> _ASSIGNMENT_: Repeat all the records exactly, omitting pictures.
Start of Block
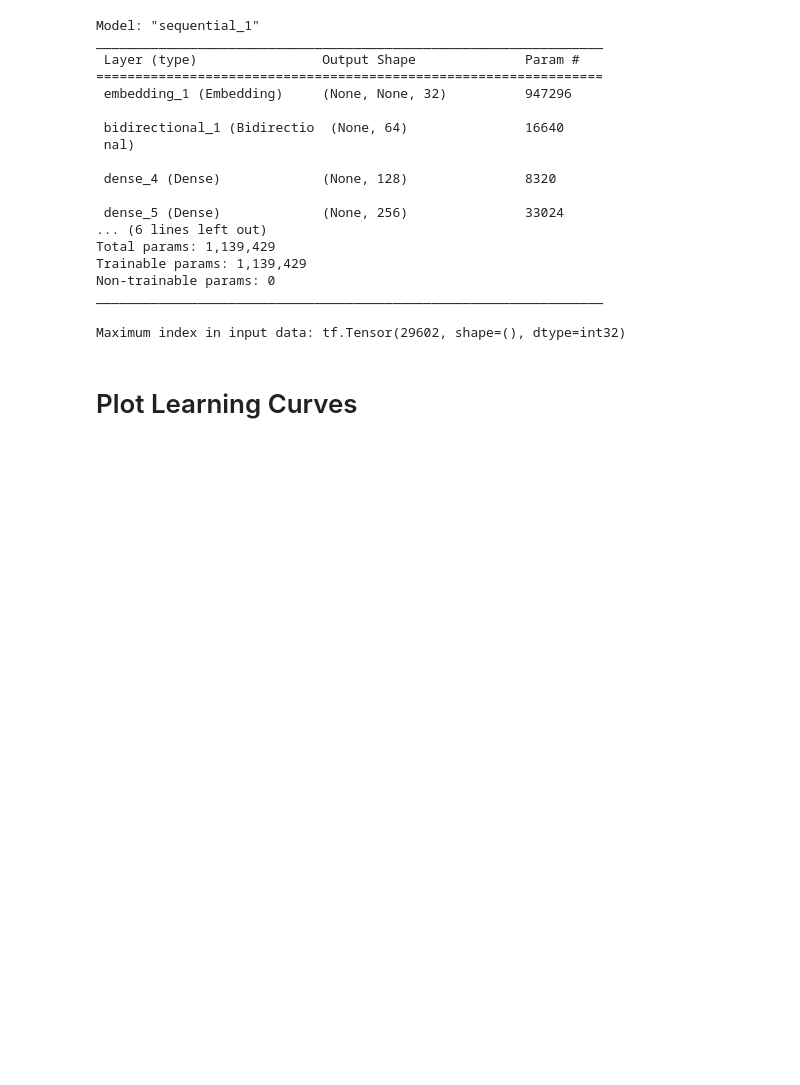
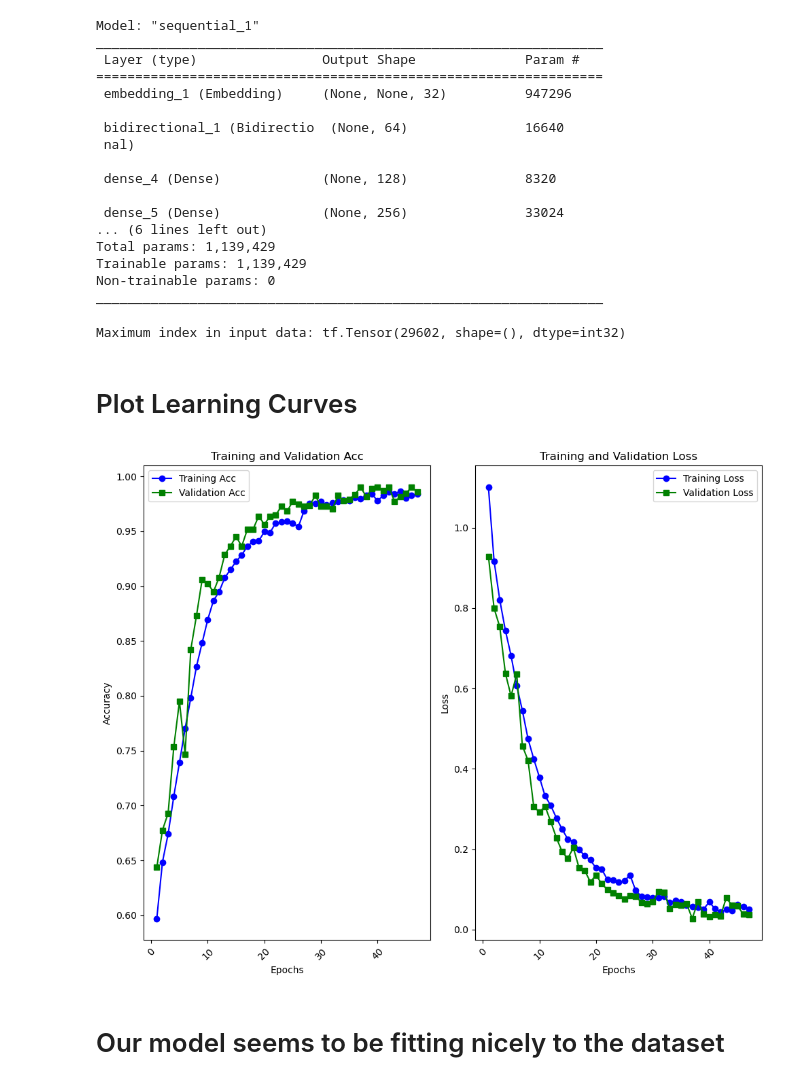
Before and after one commit to MaukanMir/Amazon-Shipping-Reviews-Sentiment-Analysis, a Jupyter notebook: training.ipynb, the cells around one changed output. Cells and saved outputs as stored; diff of their text form; code cells hidden in the pictures; blank space fills up the shorter version.

Commit message:
added new models

```diff
--- a/training.ipynb
+++ b/training.ipynb
@@ -54,7 +54,7 @@ def plot_learning_curves(history):
   loss, val_loss = history.history["loss"], history.history["val_loss"]
   epochs = range(1,len(acc)+1)
   plt.figure(figsize=(10, 8))
-  plt.subplots(1,2,1)
+  plt.subplot(1,2,1)
   plt.plot(epochs, acc,"bo-", label="Training Acc")
   plt.plot(epochs, val_acc,"gs-", label="Validation Acc")
   plt.xlabel("Epochs")
@@ -63,7 +63,7 @@ def plot_learning_curves(history):
   plt.legend()
   plt.xticks(rotation=45)
 
-  plt.subplots(1,2,1)
+  plt.subplot(1,2,2)
   plt.plot(epochs, loss,"bo-", label="Training Loss")
   plt.plot(epochs, val_loss,"gs-", label="Validation Loss")
   plt.xlabel("Epochs")
@@ -292,3 +292,9 @@ history = model.fit(
 )
 # %% [markdown]
 # Plot Learning Curves
+# %%
+plot_learning_curves(history)
+# %% [output]
+[figure, added]
+# %% [markdown]
+# Our model seems to be fitting nicely to the dataset
```
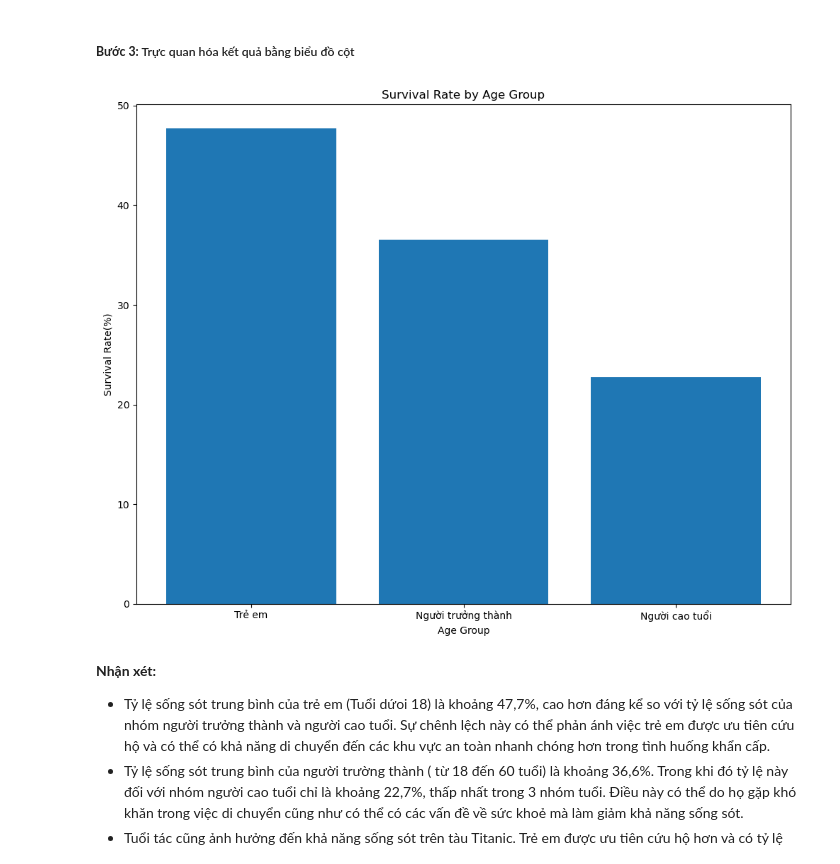
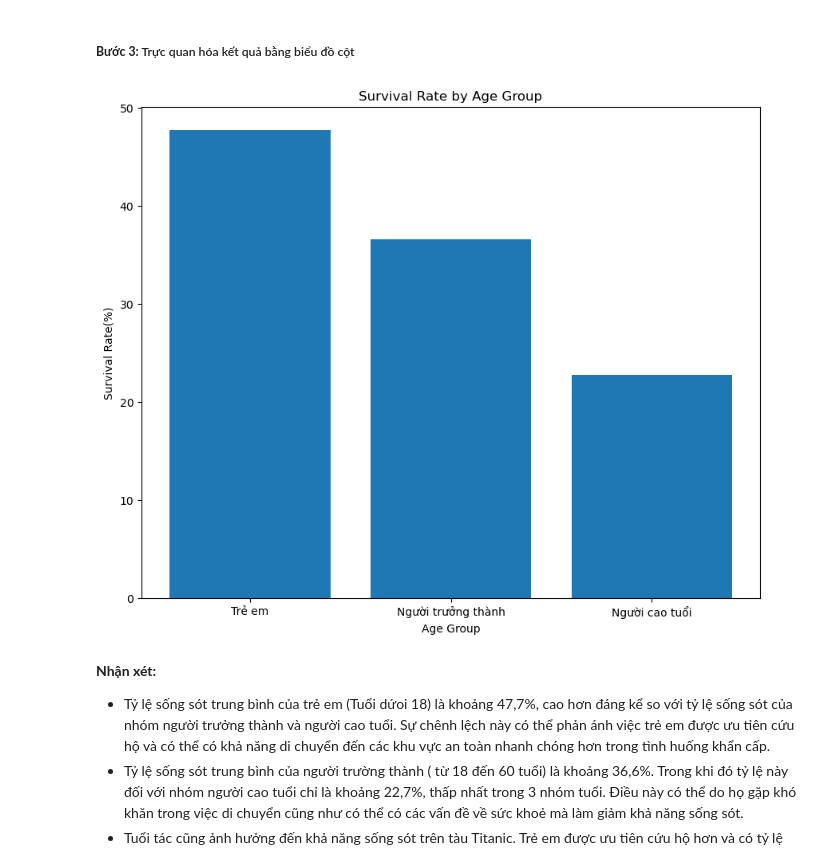
Before and after one commit to nmgbao2505/Lab_Data_Visualization, a Jupyter notebook: Lab 1/21127221_21127583_21127739/Source/21127221_21127583_21127739.ipynb, the cells around one changed output. Saved outputs shown, nothing was run; the diff lists cells and outputs as text; code cells hidden in the pictures.

```diff
--- a/Lab 1/21127221_21127583_21127739.ipynb
+++ b/Lab 1/21127221_21127583_21127739/Source/21127221_21127583_21127739.ipynb
@@ -449,17 +449,17 @@ survival_rate_by_age_group
 # %%
 plt.figure(figsize=(10, 8))
 plt.bar(survival_rate_by_age_group['Age Group'], survival_rate_by_age_group['Survived'])
 plt.xlabel('Age Group')
 plt.ylabel('Survival Rate(%)')
 plt.title('Survival Rate by Age Group')
 
 # Save image as svg file to use in report
-plt.tight_layout()
-plt.savefig("./images/survival_rate_by_age_group.svg", format="svg")
+# plt.tight_layout()
+# plt.savefig("./images/survival_rate_by_age_group.svg", format="svg")
 
 plt.show()
 # %% [output]
-[figure, old version]
+[figure, new version]
 # %% [markdown]
 **Nhận xét:**
 - Tỷ lệ sống sót trung bình của trẻ em (Tuổi dứoi 18) là khoảng 47,7%, cao hơn đáng kể so với tỷ lệ sống sót của nhóm người trưởng thành và người cao tuổi. Sự chênh lệch này có thể phản ánh việc trẻ em được ưu tiên cứu hộ và có thể có khả năng di chuyển đến các khu vực an toàn nhanh chóng hơn trong tình huống khẩn cấp.
```
Also changed, not shown: parts of 4 cells of this notebook, 10 other files.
End of Block
> _ANSWER TO THE EXERCISE_:
Before and after one commit to MaukanMir/Amazon-Shipping-Reviews-Sentiment-Analysis, a Jupyter notebook: training.ipynb, the cells around one changed output. Cells and saved outputs as stored; diff of their text form; code cells hidden in the pictures; blank space fills up the shorter version.

Commit message:
added new models

```diff
--- a/training.ipynb
+++ b/training.ipynb
@@ -54,7 +54,7 @@ def plot_learning_curves(history):
   loss, val_loss = history.history["loss"], history.history["val_loss"]
   epochs = range(1,len(acc)+1)
   plt.figure(figsize=(10, 8))
-  plt.subplots(1,2,1)
+  plt.subplot(1,2,1)
   plt.plot(epochs, acc,"bo-", label="Training Acc")
   plt.plot(epochs, val_acc,"gs-", label="Validation Acc")
   plt.xlabel("Epochs")
@@ -63,7 +63,7 @@ def plot_learning_curves(history):
   plt.legend()
   plt.xticks(rotation=45)
 
-  plt.subplots(1,2,1)
+  plt.subplot(1,2,2)
   plt.plot(epochs, loss,"bo-", label="Training Loss")
   plt.plot(epochs, val_loss,"gs-", label="Validation Loss")
   plt.xlabel("Epochs")
@@ -292,3 +292,9 @@ history = model.fit(
 )
 # %% [markdown]
 # Plot Learning Curves
+# %%
+plot_learning_curves(history)
+# %% [output]
+[figure, added]
+# %% [markdown]
+# Our model seems to be fitting nicely to the dataset
```
Before and after one commit to nmgbao2505/Lab_Data_Visualization, a Jupyter notebook: Lab 1/21127221_21127583_21127739/Source/21127221_21127583_21127739.ipynb, the cells around one changed output. Saved outputs shown, nothing was run; the diff lists cells and outputs as text; code cells hidden in the pictures.

```diff
--- a/Lab 1/21127221_21127583_21127739.ipynb
+++ b/Lab 1/21127221_21127583_21127739/Source/21127221_21127583_21127739.ipynb
@@ -449,17 +449,17 @@ survival_rate_by_age_group
 # %%
 plt.figure(figsize=(10, 8))
 plt.bar(survival_rate_by_age_group['Age Group'], survival_rate_by_age_group['Survived'])
 plt.xlabel('Age Group')
 plt.ylabel('Survival Rate(%)')
 plt.title('Survival Rate by Age Group')
 
 # Save image as svg file to use in report
-plt.tight_layout()
-plt.savefig("./images/survival_rate_by_age_group.svg", format="svg")
+# plt.tight_layout()
+# plt.savefig("./images/survival_rate_by_age_group.svg", format="svg")
 
 plt.show()
 # %% [output]
-[figure, old version]
+[figure, new version]
 # %% [markdown]
 **Nhận xét:**
 - Tỷ lệ sống sót trung bình của trẻ em (Tuổi dứoi 18) là khoảng 47,7%, cao hơn đáng kể so với tỷ lệ sống sót của nhóm người trưởng thành và người cao tuổi. Sự chênh lệch này có thể phản ánh việc trẻ em được ưu tiên cứu hộ và có thể có khả năng di chuyển đến các khu vực an toàn nhanh chóng hơn trong tình huống khẩn cấp.
```
Also changed, not shown: parts of 4 cells of this notebook, 10 other files.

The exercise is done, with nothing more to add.